outside of time | inside the sound [dissertation colloquium presented for the degree of PhD at Harvard University, May 6, 2019]
Included in musicologist Rainer Nonnenmann's essay Neue Reisen ins Innere des Klangs in MusikTexte as well as his radio-essay Mikrovirtuosität: Neue Reisen ins Innere des Klangs on SWR2.
Featured on SWR2's Jahresrückblick Neue Musik 2017.
3/23/2018 - Hannah Walter, Olivia Momoya Resch (vl); David Schnee (vla); Moritz Müllenbach (vlc). Gessnerallee. Zurich, Switzerland.
3/22/2018 - Hannah Walter, Olivia Momoya Resch (vl); David Schnee (vla); Moritz Müllenbach (vlc). Gessnerallee. Zurich, Switzerland.
“Timothy McCormack‘s your body is a volume seemed at first to be harnessing texture as its modus operandi. In some respects, it was an even more extreme form of texture than Bianchi’s, taking notions of grinding and croaking to their absolute limit, the quartet’s bows moving with eerie sluggishness, as though caught between lethargy and indifference. The work’s duration is entirely occupied with this remarkable stuff to the point where it almost seemed less appropriate to think of it as music as ‘bandwidth’. But as the minutes passed and the quartet moved along their glacially slow trajectory, it came more and more to resemble – i’m not kidding – a chorale. Modulated by the very texture itself, pitches and harmonies, even chords, seemed to be materialising – both the combination of sounds from the four players as well as spontaneously emerging from within each instrument – barely substantial enough to be tangible but perceptible at least, though retaining the possibility that they could be entirely imaginary. For nearly half an hour, like a vinyl record played back at a single revolution per minute, McCormack filled the Johanniskirche with wheezing, laborious strands of this almost-maybe impossible music, which never ceased to be simultaneously baffling and marvellous.” - Wittener Tage für neue Kammermusik 2017 (Part 2) by Simon Cummings on his blog 5:4.

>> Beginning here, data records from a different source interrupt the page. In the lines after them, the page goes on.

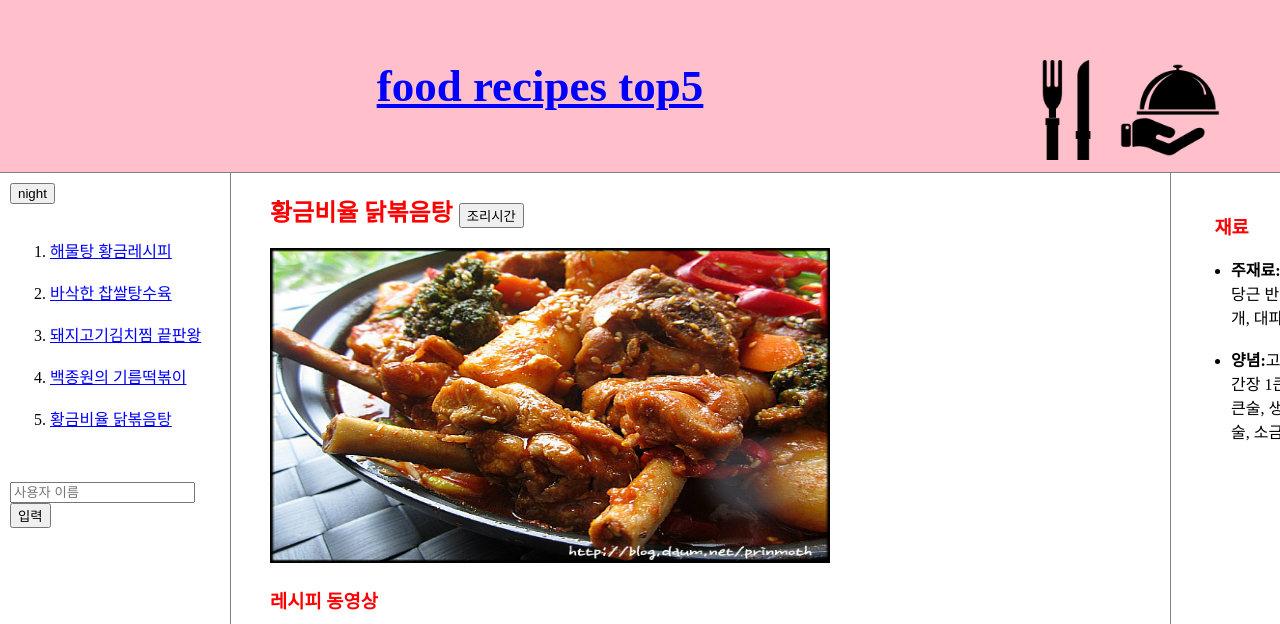
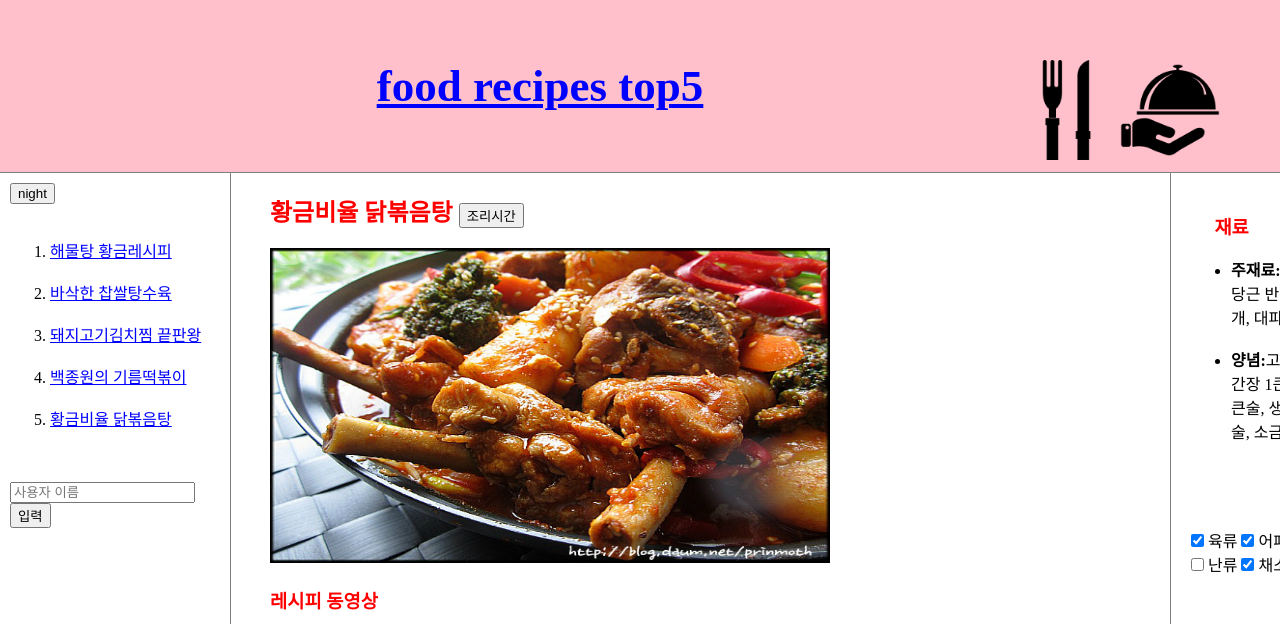
Before and after one commit to seungminleek/web, a plain HTML site: page 5.html in a window 1280 px wide. Shown: the top 624 px of the page. Drawn offline with Linux system fonts and the light colour scheme; grey boxes are pictures that could not be loaded.

Commit message:
Update 5.html

```diff
--- a/5.html
+++ b/5.html
@@ -48,7 +48,13 @@
         <div id="grid"><material><p><h3>　 재료</h3>
               <ul><li><strong>주재료:</strong>닭 1마리, 감자 2개, 양파 1개, 당근 반개, 붉은 고추1개, 청양고추 1개, 대파 1대</li></br>
             <li><strong>양념:</strong>고춧가루 3큰술, 고추장 1큰술, 간장 1큰술, 다진 마늘 1큰술, 청주 1큰술, 생강술 1큰술, 참기름 1/2작은술, 소금&후추 약간</li></br>
-           </ul></div></material>
+           </ul>              <h4>알레르기 확인</h4>
+            <input type="checkbox" checked> 육류
+            <input type="checkbox" checked> 어패류
+            <input type="checkbox"> 견과류</br>
+            <input type="checkbox"> 난류
+            <input type="checkbox" checked> 채소류
+            <input type="checkbox"> 유제품</div></material>
     </div>
 </body>
 </html>
```
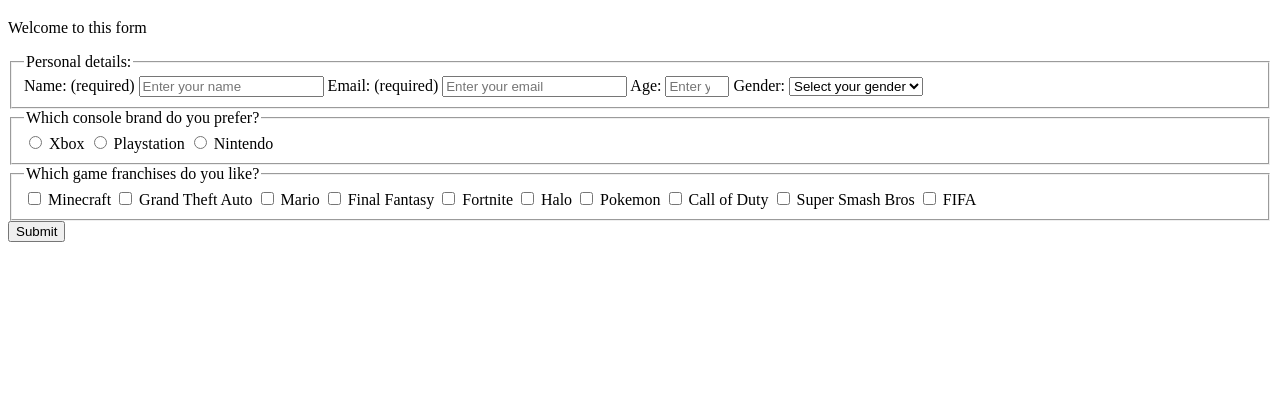
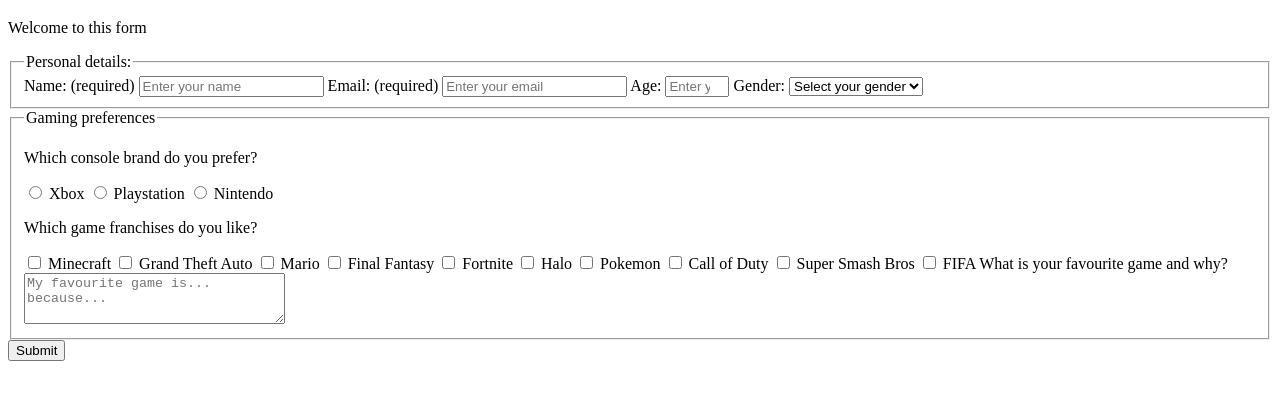
Before and after one commit to samalthom/survey-form, a plain HTML site: page survey-form/index.html in a window 1280 px wide. Shown: the part 61-460 px from the top of the page. Drawn offline with Linux system fonts and the light colour scheme.

Commit message:
Textarea

```diff
--- a/survey-form/index.html
+++ b/survey-form/index.html
@@ -6,10 +6,12 @@
     <link rel="stylesheet" href="styles.css" />
   </head>
   <body>
+
     <h1 id="title">Survey Form</h1>
     <p id="description">Welcome to this form</p>
 
     <form id="survey-form">
+
       <fieldset>
         <legend>Personal details:</legend>
         <label id="name-label" for="name">Name: (required) <input id="name" name="name" type="text" placeholder="Enter your name" required /></label>
@@ -26,14 +28,14 @@
       </fieldset>
 
       <fieldset>
-        <legend>Which console brand do you prefer?</legend>
+        <legend>Gaming preferences</legend>
+
+        <p id="question">Which console brand do you prefer?</p>
         <label for="xbox"><input value="1" id="xbox" type="radio" name="console-type" class="inline" /> Xbox</label>
         <label for="playstation"><input value="2" id="playstation" type="radio" name="console-type" class="inline" /> Playstation</label>
         <label for="nintendo"><input value="3" id="nintendo" type="radio" name="console-type" class="inline"  /> Nintendo</label>
-      </fieldset>
 
-      <fieldset>
-        <legend>Which game franchises do you like?</legend>
+        <p id="question">Which game franchises do you like?</p>
         <label for="minecraft"><input value="1" id="minecraft" type="checkbox" required name="minecraft" class="inline" /> Minecraft</label>
         <label for="grand-theft-auto"><input value="2" id="grand-theft-auto" type="checkbox" required name="grand-theft-auto" class="inline" /> Grand Theft Auto</label>
         <label for="mario"><input value="3" id="mario" type="checkbox" required name="mario" class="inline" /> Mario</label>
@@ -44,11 +46,14 @@
         <label for="call-of-duty"><input value="8" id="call-of-duty" type="checkbox" required name="call-of-duty" class="inline" /> Call of Duty</label>
         <label for="super-smash-bros"><input value="9" id="super-smash-bros" type="checkbox" required name="super-smash-bros" class="inline" /> Super Smash Bros</label>
         <label for="fifa"><input value="10" id="fifa" type="checkbox" required name="fifa" class="inline" /> FIFA</label>
+
+        <label for="favourite">What is your favourite game and why?
+          <textarea id="favourite" name="favourite" rows="3" cols="30" placeholder="My favourite game is... because..."></textarea>
+        </label>
       </fieldset>
 
         <input id="submit" type="submit" value="Submit" />
 
-
     </form>
   </body>
 </html>
```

The performer and their instrument form a single body. Attention is drawn to the positioning and proximity of the appendages of this body, as well as their effortful and glacial movements; the body in acute proprioceptive relation to itself. This body does not move through a space - it becomes the space; the body as the site of kinesthetic inscription. We hear the body in its sound, and the sound subsumes us.